At a Beto O’Rourke rally near Dallas shortly before the midterms, Sonia Qutob, 41, turned to her friend and asked what was clearly the most pressing question about the candidate.
“Do you think,” she said, “that he needs a second wife?”
O’Rourke seems to me plenty happy with the first. But a fangirl can dream. And I got the sense that many fangirls and no small number of fanboys did precisely that. At the rally immediately preceding the one where Qutob swooned, dozens of them mobbed O’Rourke and clamored for selfies. The passions that animated them were clearly more than political.
Before we leave the midterms too far behind and exhaust our fine-grained analysis of the electorate’s every cough and sputter, let’s take a moment to be shallow, which is to say honest. O’Rourke and Andrew Gillum soared to fame and impressive vote totals in, respectively, Texas and Florida because they were eloquent, energetic and empathetic counterpoints to their Republican rivals and to Donald Trump.
Also, they’re hunks.

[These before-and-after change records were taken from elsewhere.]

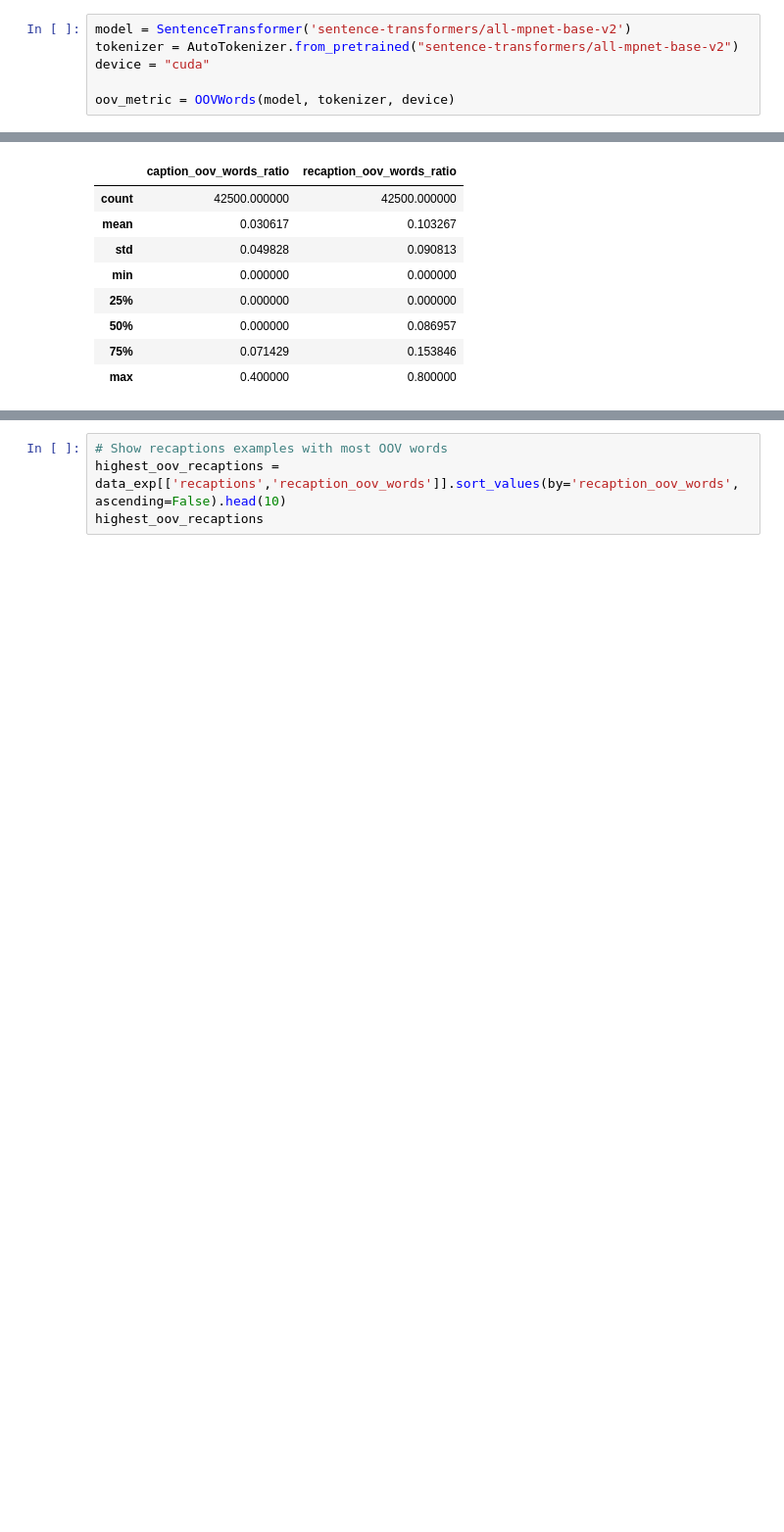
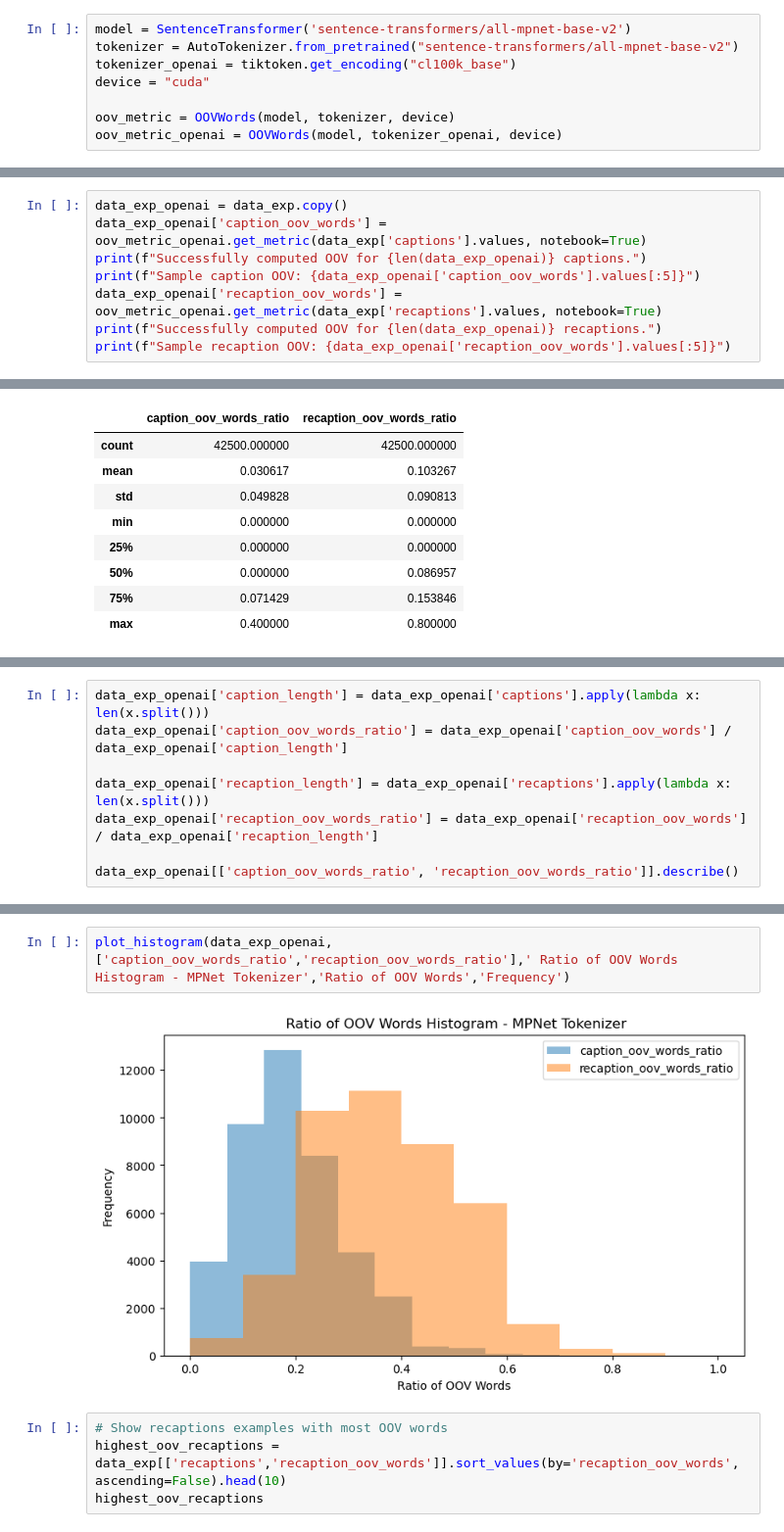
Before and after one commit to imartinf/multimemo, a Jupyter notebook: notebooks/1-imartinf-language-analysis.ipynb, the cells around one changed output, grey strips where cells are left out. Shown at 98% size. Drawn from its saved outputs; the diff is of its cells as text; blank space fills up the shorter version.

```diff
--- a/notebooks/1-imartinf-language-analysis.ipynb
+++ b/notebooks/1-imartinf-language-analysis.ipynb
@@ -74,9 +71,11 @@ data_exp['recaptions'] = data_exp['recaptions'].apply(remove_punctuation)
 # %%
 model = SentenceTransformer('sentence-transformers/all-mpnet-base-v2')
 tokenizer = AutoTokenizer.from_pretrained("sentence-transformers/all-mpnet-base-v2")
+tokenizer_openai = tiktoken.get_encoding("cl100k_base")
 device = "cuda"
 
 oov_metric = OOVWords(model, tokenizer, device)
+oov_metric_openai = OOVWords(model, tokenizer_openai, device)
 # %%
 data_exp['caption_oov_words'] = oov_metric.get_metric(data_exp['captions'].values, notebook=True)
 print(f"Successfully computed OOV for {len(data_exp)} captions.")
@@ -89,3 +88,11 @@ Successfully computed OOV for 42500 captions.
 Sample caption OOV: [2 0 0 1 0]
 Successfully computed OOV for 42500 recaptions.
 Sample recaption OOV: [0 1 1 1 1]
+# %%
+data_exp_openai = data_exp.copy()
+data_exp_openai['caption_oov_words'] = oov_metric_openai.get_metric(data_exp['captions'].values, notebook=True)
+print(f"Successfully computed OOV for {len(data_exp_openai)} captions.")
+print(f"Sample caption OOV: {data_exp_openai['caption_oov_words'].values[:5]}")
+data_exp_openai['recaption_oov_words'] = oov_metric_openai.get_metric(data_exp['recaptions'].values, notebook=True)
+print(f"Successfully computed OOV for {len(data_exp_openai)} recaptions.")
+print(f"Sample recaption OOV: {data_exp_openai['recaption_oov_words'].values[:5]}")
@@ -200,0 +215,8 @@ plt.show()
+# %%
+data_exp_openai['caption_length'] = data_exp_openai['captions'].apply(lambda x: len(x.split()))
+data_exp_openai['caption_oov_words_ratio'] = data_exp_openai['caption_oov_words'] / data_exp_openai['caption_length']
+
+data_exp_openai['recaption_length'] = data_exp_openai['recaptions'].apply(lambda x: len(x.split()))
+data_exp_openai['recaption_oov_words_ratio'] = data_exp_openai['recaption_oov_words'] / data_exp_openai['recaption_length']
+
+data_exp_openai[['caption_oov_words_ratio', 'recaption_oov_words_ratio']].describe()
@@ -201,3 +237,7 @@ plt.show()
+# %%
+plot_histogram(data_exp_openai,['caption_oov_words_ratio','recaption_oov_words_ratio'],' Ratio of OOV Words Histogram - MPNet Tokenizer','Ratio of OOV Words','Frequency')
+# %% [output]
+[figure, added]
 # %%
 # Show recaptions examples with most OOV words
 highest_oov_recaptions = data_exp[['recaptions','recaption_oov_words']].sort_values(by='recaption_oov_words', ascending=False).head(10)
```
Also changed, not shown: parts of 16 cells of this notebook, 18 other files.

Alexandria Ocasio-Cortez of New York became the youngest woman ever elected to the House on the strength of her story, the purity of her vision and the smarts of her strategy.